DANIELS: You know, the nation went into a deficit then because the bubble burst. We had a recession. It wouldn’t have mattered what policies you tried to implement. ...
That is not quite right. When President Bill Clinton left office in 2001, the Congressional Budget Office was forecasting an average annual budget surplus of $850 billion for 2009 through 2012...
The bursting stock-market bubble and recession that Mr. Daniels mentions erased a little less than $300 billion of the surplus. The Bush administration’s policies — including the tax cuts, the wars in Afghanistan and Iraq and the Medicare prescription-drug program — erased another $673 billion. ...[I]t is not true that “it wouldn’t have mattered what policies you tried to implement.” The Bush administration’s policies did more than twice as much damage to the budget as the recession did.
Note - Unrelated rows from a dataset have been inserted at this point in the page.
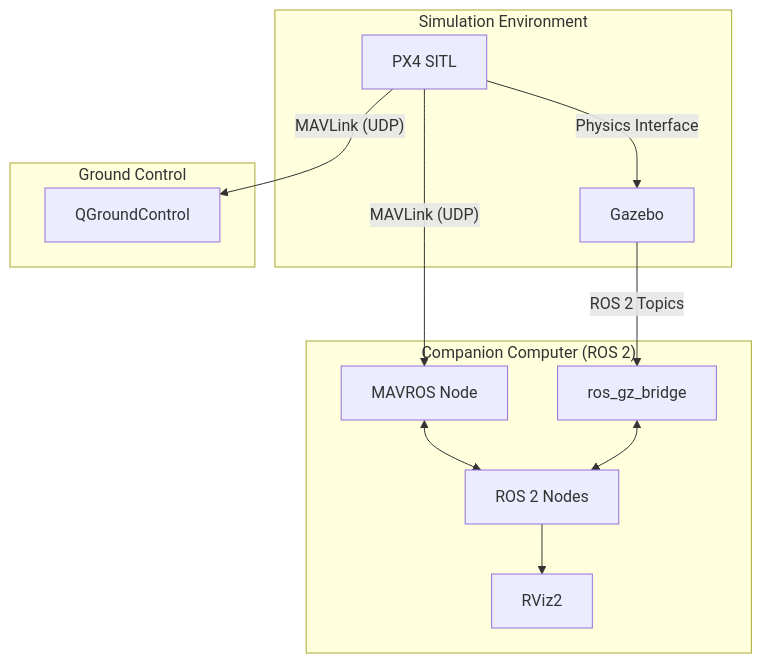
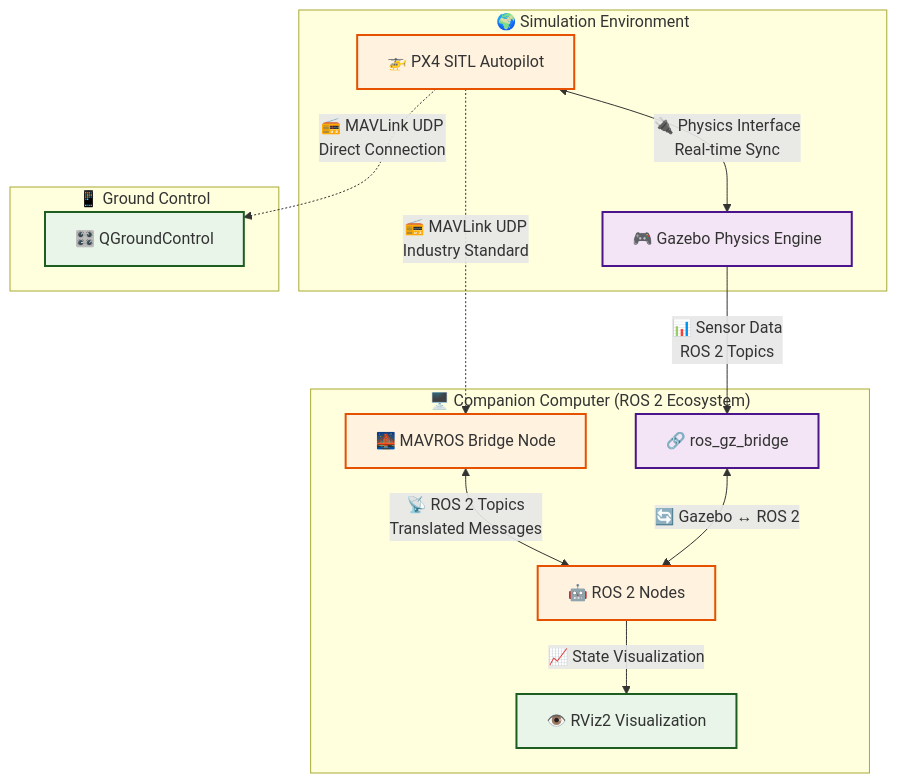
The second of 2 diagrams in README.md (asmbatati/uav_gz_sim), drawn with Mermaid before and after one commit. The commit also changed other lines of this file and 2 other files, not shown here.

````diff
--- a/README.md
+++ b/README.md
@@ -310,27 +366,40 @@
 ```mermaid
 graph TD
-    subgraph "Companion Computer (ROS 2)"
-        C[ROS 2 Nodes]
-        B[MAVROS Node]
-        F[RViz2]
-        H[ros_gz_bridge]
+    subgraph "🖥️ Companion Computer (ROS 2 Ecosystem)"
+        C[🤖 ROS 2 Nodes]
+        B[🌉 MAVROS Bridge Node]
+        F[👁️ RViz2 Visualization]
+        H[🔗 ros_gz_bridge]
     end
 
-    subgraph "Simulation Environment"
-        A[PX4 SITL]
-        D[Gazebo]
+    subgraph "🌍 Simulation Environment"
+        A[🚁 PX4 SITL Autopilot]
+        D[🎮 Gazebo Physics Engine]
     end
 
-    subgraph "Ground Control"
-        E[QGroundControl]
+    subgraph "📱 Ground Control"
+        E[🎛️ QGroundControl]
     end
 
-    %% Connections for Architecture 2
-    A -- "MAVLink (UDP)" --> B
-    B <--> C
-    A -- "Physics Interface" --> D
-    D -- "ROS 2 Topics" --> H
-    H <--> C
-    C --> F
-    A -- "MAVLink (UDP)" --> E
+    %% Primary Data Flow (MAVLink)
+    A -.->|"📻 MAVLink UDP<br/>Industry Standard"| B
+    B <-->|"📡 ROS 2 Topics<br/>Translated Messages"| C
+    
+    %% Simulation Integration
+    A <-->|"🔌 Physics Interface<br/>Real-time Sync"| D
+    D -->|"📊 Sensor Data<br/>ROS 2 Topics"| H
+    H <-->|"🔄 Gazebo ↔ ROS 2"| C
+    
+    %% Visualization & Monitoring
+    C -->|"📈 State Visualization"| F
+    A -.->|"📻 MAVLink UDP<br/>Direct Connection"| E
+
+    %% Styling
+    classDef primary fill:#fff3e0,stroke:#e65100,stroke-width:2px
+    classDef simulation fill:#f3e5f5,stroke:#4a148c,stroke-width:2px
+    classDef ground fill:#e8f5e8,stroke:#1b5e20,stroke-width:2px
+    
+    class A,B,C primary
+    class D,H simulation
+    class E,F ground
 ```
````
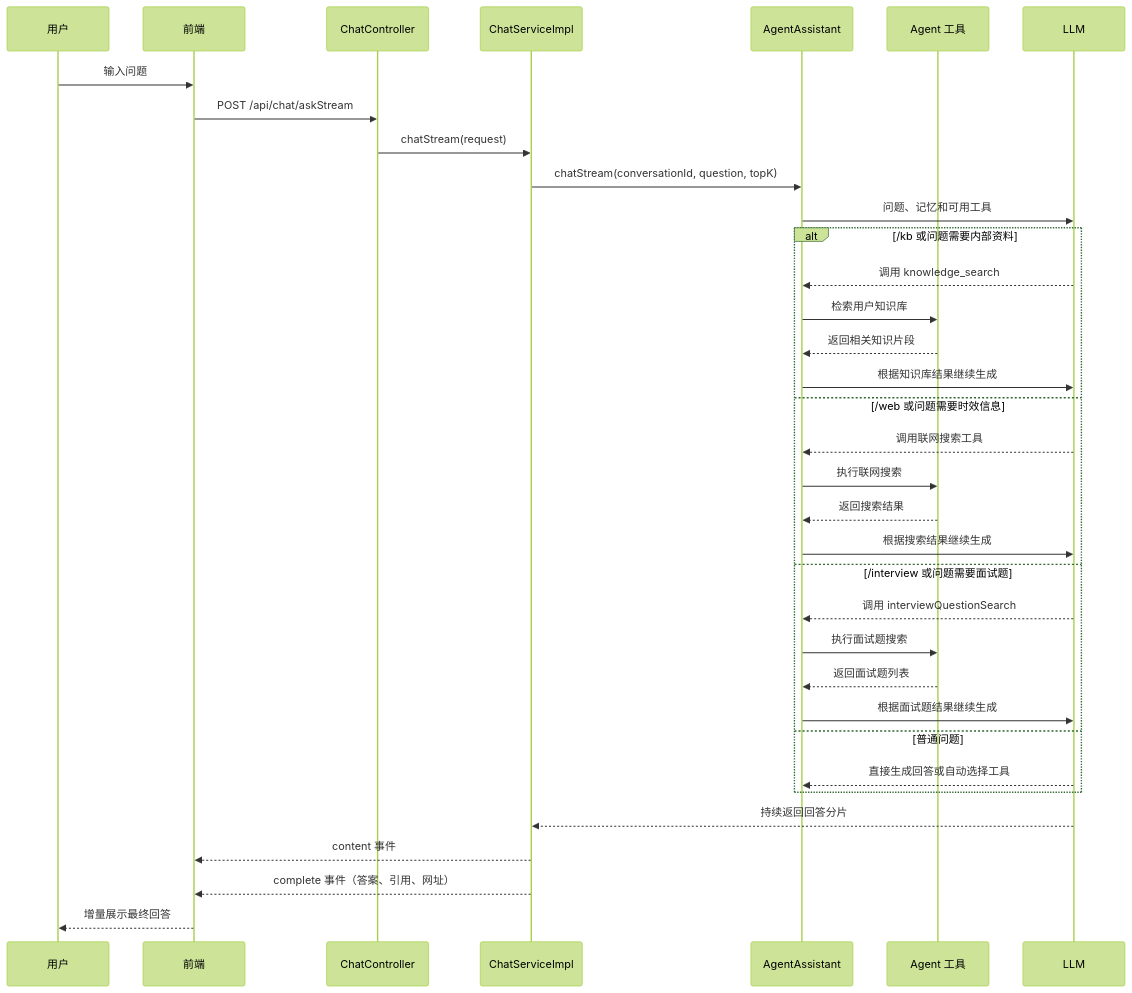
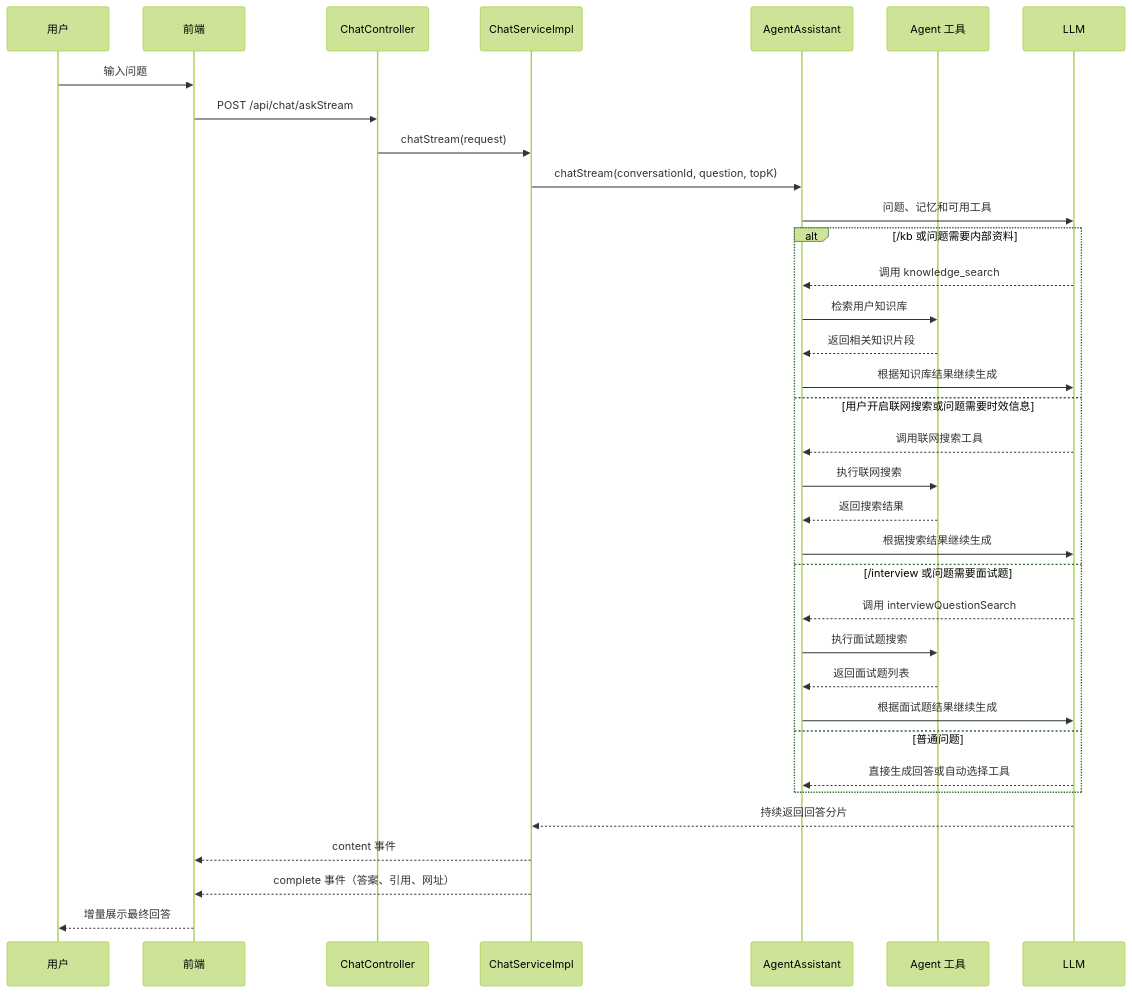
Before and after one commit to miahemu/ai-code-helper: the diagram in README.md, drawn with Mermaid (forest theme). The commit also changed other lines of this file and 20 other files, not shown here.

````diff
--- a/README.md
+++ b/README.md
@@ -71,38 +71,38 @@
 ```mermaid
 sequenceDiagram
     participant U as 用户
     participant F as 前端
     participant C as ChatController
     participant S as ChatServiceImpl
     participant A as AgentAssistant
     participant T as Agent 工具
     participant L as LLM
 
     U->>F: 输入问题
     F->>C: POST /api/chat/askStream
     C->>S: chatStream(request)
     S->>A: chatStream(conversationId, question, topK)
     A->>L: 问题、记忆和可用工具
     alt /kb 或问题需要内部资料
         L-->>A: 调用 knowledge_search
         A->>T: 检索用户知识库
         T-->>A: 返回相关知识片段
         A->>L: 根据知识库结果继续生成
-    else /web 或问题需要时效信息
+    else 用户开启联网搜索或问题需要时效信息
         L-->>A: 调用联网搜索工具
         A->>T: 执行联网搜索
         T-->>A: 返回搜索结果
         A->>L: 根据搜索结果继续生成
     else /interview 或问题需要面试题
         L-->>A: 调用 interviewQuestionSearch
         A->>T: 执行面试题搜索
         T-->>A: 返回面试题列表
         A->>L: 根据面试题结果继续生成
     else 普通问题
         L-->>A: 直接生成回答或自动选择工具
     end
     L-->>S: 持续返回回答分片
     S-->>F: content 事件
     S-->>F: complete 事件（答案、引用、网址）
     F-->>U: 增量展示最终回答
 ```
````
Here's a bit more of the interview. If spending cuts are so important to Republicans, Blitzer asks, why did the government get larger under Bush?:
BLITZER: ...the national debt doubled during the eight years of the Bush administration...
DANIELS: Well, nobody is happy about that. ...
BLITZER: But the government turned out to be during those eight years a lot bigger than it was when he started?
DANIELS: It did and you know, we don't have to agree with that to agree --
BLITZER: Who was to blame for that? Because Republicans have been saying forever, the government has to be smaller. The national debt - there's going to be balanced budgets, but during the eight years of the Republican administration and you work for the president. It got bigger the government and the debt doubled.
DANIELS: I think there is plenty of blame to go around and we can spend the next couple of years trying to apportion it and assign it between Republicans and Democrats and the economy, which two bubbles popped and led to a plunge in revenues, but --
BLITZER: For six of those eight years, the Republicans had the majority of the House and Senate as well.
DANIELS: Yes, some of my biggest fights were the members of our own party. ... So I will just say that the choices that were made in those years were not all accurate, not all good ones...
It doesn't take a couple of years to "apportion" blame, we already know the answer. The increase in the deficit was caused mainly by the conscious choices of Republicans -- choices made, in part, under the false mantra that the Bush tax cuts would pay for themselves. They didn't. Not even close. The tax cuts caused the deficit to grow substantially, and there is little evidence that the cuts stimulated new economic activity.
This is probably a good time to repeat this:
Just two policies dating from the Bush Administration — tax cuts and the wars in Iraq and Afghanistan — accounted for over $500 billion of the deficit in 2009 and will account for almost $7 trillion in deficits in 2009 through 2019, including the associated debt-service costs. (The prescription drug benefit enacted in 2003 accounts for further substantial increases in deficits and debt, which we are unable to quantify due to data limitations.) These impacts easily dwarf the stimulus and financial rescues. Furthermore, unlike those temporary costs, these inherited policies (especially the tax cuts and the drug benefit) do not fade away as the economy recovers (see Figure 1).
Without the economic downturn and the fiscal policies of the previous Administration, the budget would be roughly in balance over the next decade. That would have put the nation on a much sounder footing...
Again, despite the protests that it was the recession that caused the deficits under Bush, and that policy had nothing to do with it, even today most of the problem can be traced to the policies of the Bush administration -- policies that were enabled in large part through the fraud about tax cuts paying for themselves.
That people are still willing to believe that Republicans are tougher on the deficit than Democrats and that our current problems are largely due to the choices of this administration may be a tribute to the GOP's ability to control and influence the media (or perhaps the converse, the lack of ability of Democrats to do the same), but it has little connection with the truth.